◆ **PROBLEM**: The output should be the line containing "--> P11 --> P12 --> P13 --> P14" and every later line of the records, exactly as written, and nothing else.

◆ **DATASET RECORDS**:

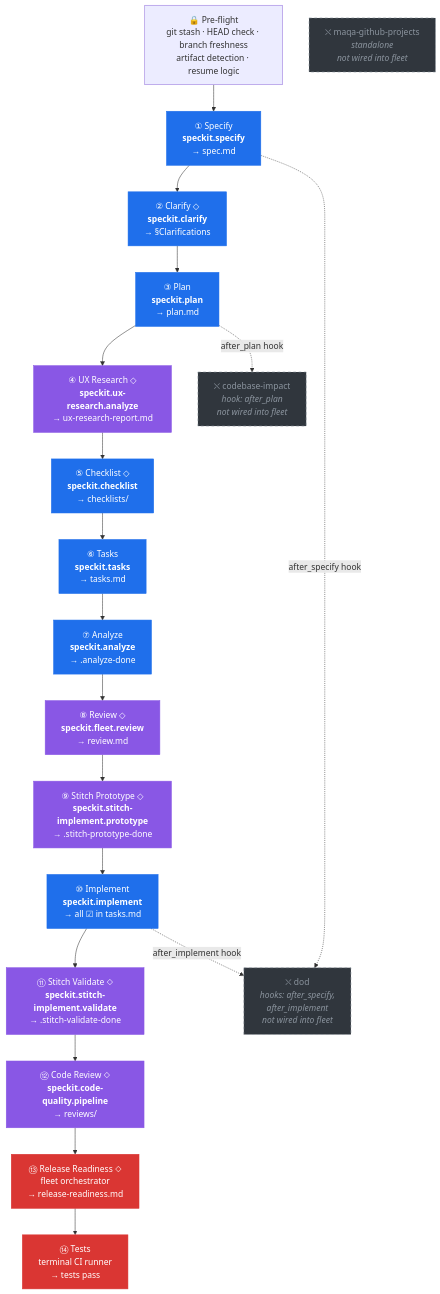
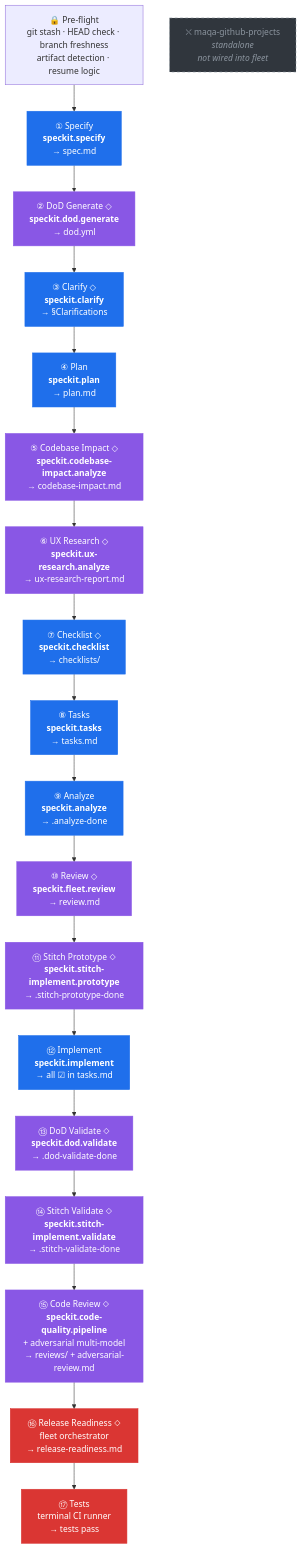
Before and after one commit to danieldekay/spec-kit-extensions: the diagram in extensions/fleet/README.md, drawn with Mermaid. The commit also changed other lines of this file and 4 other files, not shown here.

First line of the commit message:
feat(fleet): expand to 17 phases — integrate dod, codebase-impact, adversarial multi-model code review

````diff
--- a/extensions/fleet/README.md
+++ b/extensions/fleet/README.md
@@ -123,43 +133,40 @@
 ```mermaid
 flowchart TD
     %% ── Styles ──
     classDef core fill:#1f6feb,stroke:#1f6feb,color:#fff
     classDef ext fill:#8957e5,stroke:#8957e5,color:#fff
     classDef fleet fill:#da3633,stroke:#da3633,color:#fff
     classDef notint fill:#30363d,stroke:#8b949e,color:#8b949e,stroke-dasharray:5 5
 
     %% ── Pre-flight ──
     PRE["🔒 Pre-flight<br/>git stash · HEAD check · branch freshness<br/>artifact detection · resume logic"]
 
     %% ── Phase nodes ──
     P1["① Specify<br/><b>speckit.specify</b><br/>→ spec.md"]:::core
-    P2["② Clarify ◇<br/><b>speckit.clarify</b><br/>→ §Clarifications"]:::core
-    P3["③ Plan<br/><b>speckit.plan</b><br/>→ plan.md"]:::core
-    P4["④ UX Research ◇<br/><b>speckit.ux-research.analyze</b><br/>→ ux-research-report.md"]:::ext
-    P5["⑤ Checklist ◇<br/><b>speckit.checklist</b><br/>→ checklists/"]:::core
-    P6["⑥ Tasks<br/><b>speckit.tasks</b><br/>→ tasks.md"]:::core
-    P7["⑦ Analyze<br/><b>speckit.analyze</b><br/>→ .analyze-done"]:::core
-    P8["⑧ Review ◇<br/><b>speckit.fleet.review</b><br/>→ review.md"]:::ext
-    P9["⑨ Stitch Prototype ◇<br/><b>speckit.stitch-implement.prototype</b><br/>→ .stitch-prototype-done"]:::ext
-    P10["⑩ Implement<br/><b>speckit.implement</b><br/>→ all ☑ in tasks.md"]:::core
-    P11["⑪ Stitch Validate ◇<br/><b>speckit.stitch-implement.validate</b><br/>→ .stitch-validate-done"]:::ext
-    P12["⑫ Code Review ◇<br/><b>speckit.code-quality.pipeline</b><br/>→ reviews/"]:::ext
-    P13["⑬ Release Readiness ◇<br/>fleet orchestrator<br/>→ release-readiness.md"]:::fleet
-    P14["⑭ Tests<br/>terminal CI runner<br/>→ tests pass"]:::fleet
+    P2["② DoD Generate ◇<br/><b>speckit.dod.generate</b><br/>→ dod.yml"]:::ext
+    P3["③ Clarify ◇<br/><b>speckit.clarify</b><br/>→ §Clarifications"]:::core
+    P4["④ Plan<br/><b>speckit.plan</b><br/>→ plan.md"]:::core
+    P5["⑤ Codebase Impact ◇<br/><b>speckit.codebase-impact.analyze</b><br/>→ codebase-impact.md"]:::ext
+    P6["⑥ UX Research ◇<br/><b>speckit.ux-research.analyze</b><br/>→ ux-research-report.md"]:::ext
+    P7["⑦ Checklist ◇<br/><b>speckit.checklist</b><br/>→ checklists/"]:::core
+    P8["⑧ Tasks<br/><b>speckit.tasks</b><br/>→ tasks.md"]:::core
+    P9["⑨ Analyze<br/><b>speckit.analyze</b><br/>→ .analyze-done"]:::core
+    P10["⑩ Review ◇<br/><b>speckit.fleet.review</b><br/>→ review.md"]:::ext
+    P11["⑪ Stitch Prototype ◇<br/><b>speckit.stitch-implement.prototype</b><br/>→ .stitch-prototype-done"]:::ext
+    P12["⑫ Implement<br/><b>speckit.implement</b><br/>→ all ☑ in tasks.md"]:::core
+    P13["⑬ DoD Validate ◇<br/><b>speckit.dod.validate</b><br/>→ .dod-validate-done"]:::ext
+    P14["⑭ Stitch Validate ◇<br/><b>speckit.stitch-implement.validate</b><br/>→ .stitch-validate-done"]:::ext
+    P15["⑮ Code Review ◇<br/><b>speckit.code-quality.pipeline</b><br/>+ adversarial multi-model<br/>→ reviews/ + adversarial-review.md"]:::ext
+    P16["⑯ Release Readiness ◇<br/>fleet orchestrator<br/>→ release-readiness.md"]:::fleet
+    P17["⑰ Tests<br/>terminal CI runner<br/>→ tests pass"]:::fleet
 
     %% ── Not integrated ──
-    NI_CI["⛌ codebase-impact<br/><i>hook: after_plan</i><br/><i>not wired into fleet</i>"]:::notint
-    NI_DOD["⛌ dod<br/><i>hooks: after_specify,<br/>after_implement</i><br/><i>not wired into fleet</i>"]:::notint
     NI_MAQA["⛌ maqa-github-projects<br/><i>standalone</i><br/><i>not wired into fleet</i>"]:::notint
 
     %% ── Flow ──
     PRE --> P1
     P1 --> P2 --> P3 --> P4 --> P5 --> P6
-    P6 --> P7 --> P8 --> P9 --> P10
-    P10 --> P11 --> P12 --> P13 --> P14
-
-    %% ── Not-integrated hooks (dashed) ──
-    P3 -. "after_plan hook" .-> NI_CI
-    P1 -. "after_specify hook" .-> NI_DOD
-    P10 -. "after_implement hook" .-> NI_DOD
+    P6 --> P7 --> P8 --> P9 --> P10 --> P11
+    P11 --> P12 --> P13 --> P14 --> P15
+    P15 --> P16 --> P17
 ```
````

◆ **EXPECTED OUTPUT**:
-    P10 --> P11 --> P12 --> P13 --> P14
-
-    %% ── Not-integrated hooks (dashed) ──
-    P3 -. "after_plan hook" .-> NI_CI
-    P1 -. "after_specify hook" .-> NI_DOD
-    P10 -. "after_implement hook" .-> NI_DOD
+    P6 --> P7 --> P8 --> P9 --> P10 --> P11
+    P11 --> P12 --> P13 --> P14 --> P15
+    P15 --> P16 --> P17
 ```
````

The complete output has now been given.